In the lines below, the string "rowData" may appear; say how many lines hold it and give nothing more.
════════════════════
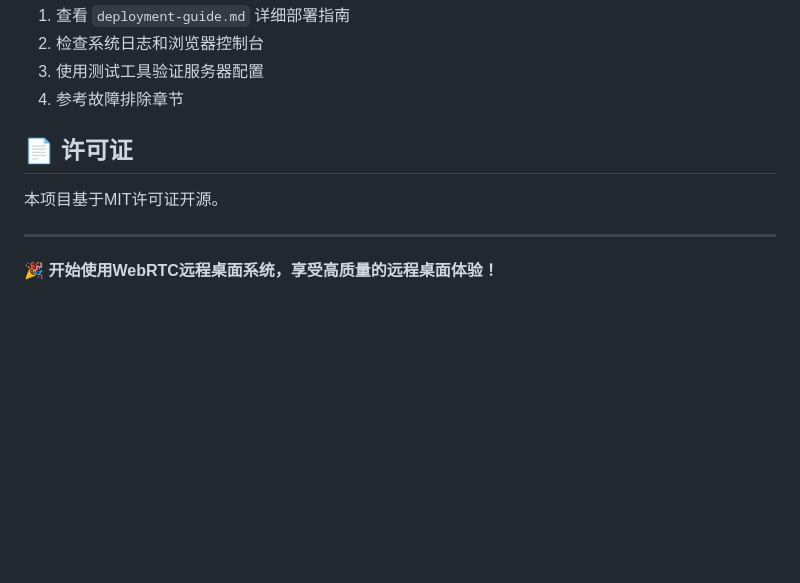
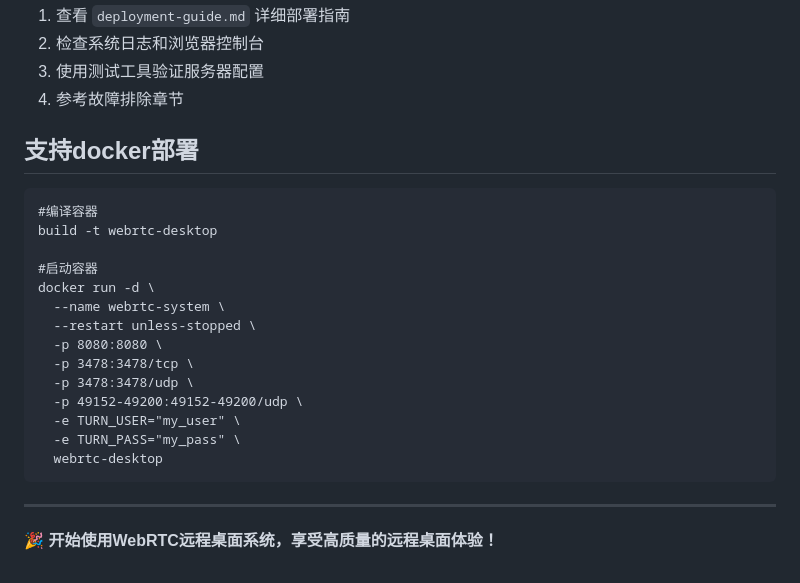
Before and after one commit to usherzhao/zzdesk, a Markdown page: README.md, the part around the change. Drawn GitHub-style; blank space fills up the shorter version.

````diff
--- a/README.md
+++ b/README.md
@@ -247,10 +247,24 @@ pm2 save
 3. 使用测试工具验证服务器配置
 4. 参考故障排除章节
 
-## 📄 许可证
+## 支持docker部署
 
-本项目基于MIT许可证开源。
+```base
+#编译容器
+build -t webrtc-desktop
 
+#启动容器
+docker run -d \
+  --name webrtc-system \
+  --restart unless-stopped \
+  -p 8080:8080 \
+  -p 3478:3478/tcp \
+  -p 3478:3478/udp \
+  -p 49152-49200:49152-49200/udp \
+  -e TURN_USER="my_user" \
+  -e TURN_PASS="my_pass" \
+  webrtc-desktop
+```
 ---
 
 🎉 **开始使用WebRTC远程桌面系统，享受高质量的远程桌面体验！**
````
════════════════════
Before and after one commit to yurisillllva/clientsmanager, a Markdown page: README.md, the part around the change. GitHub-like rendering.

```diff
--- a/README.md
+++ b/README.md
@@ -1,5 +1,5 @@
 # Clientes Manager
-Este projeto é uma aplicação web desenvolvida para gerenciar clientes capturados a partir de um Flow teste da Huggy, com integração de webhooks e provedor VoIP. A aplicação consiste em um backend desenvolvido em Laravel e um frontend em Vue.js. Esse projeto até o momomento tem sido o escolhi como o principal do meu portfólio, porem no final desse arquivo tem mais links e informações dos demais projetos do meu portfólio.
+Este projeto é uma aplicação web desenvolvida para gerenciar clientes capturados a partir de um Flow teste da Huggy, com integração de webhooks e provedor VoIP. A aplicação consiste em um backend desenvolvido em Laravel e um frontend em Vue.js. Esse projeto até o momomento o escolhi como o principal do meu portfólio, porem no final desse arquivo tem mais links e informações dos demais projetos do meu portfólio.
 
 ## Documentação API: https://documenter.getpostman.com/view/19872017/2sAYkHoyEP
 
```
════════════════════
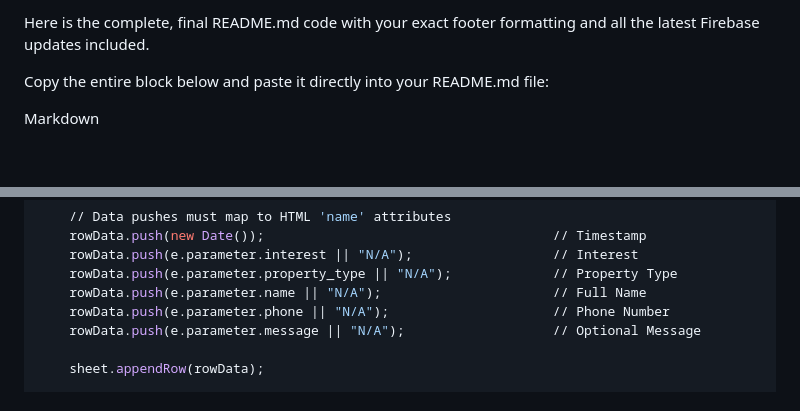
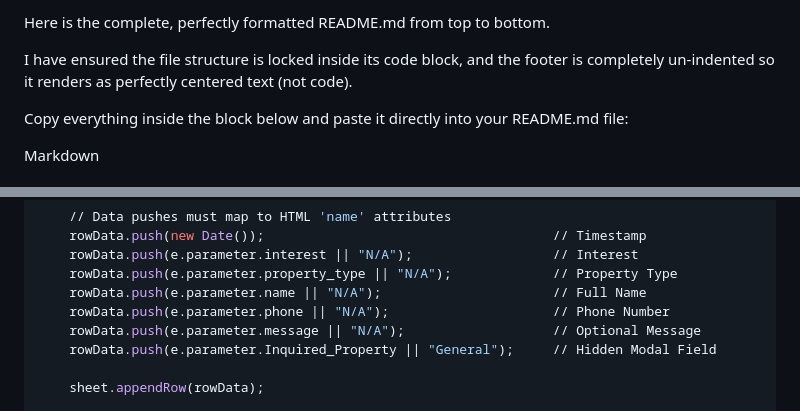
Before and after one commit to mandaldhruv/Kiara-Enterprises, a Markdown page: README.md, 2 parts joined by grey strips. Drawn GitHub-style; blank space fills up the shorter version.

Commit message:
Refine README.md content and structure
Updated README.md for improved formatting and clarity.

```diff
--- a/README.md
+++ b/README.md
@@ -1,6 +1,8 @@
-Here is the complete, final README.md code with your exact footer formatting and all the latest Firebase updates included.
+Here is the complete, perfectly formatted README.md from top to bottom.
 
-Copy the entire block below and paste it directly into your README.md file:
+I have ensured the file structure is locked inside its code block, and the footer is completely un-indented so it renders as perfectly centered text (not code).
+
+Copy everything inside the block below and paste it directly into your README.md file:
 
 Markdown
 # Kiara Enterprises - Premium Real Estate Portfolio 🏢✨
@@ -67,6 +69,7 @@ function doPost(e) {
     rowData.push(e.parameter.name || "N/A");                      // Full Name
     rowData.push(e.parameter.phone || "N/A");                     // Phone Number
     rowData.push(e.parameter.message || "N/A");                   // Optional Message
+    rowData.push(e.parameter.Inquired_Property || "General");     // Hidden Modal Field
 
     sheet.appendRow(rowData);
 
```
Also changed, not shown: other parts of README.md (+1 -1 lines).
════════════════════
**Final answer:** 5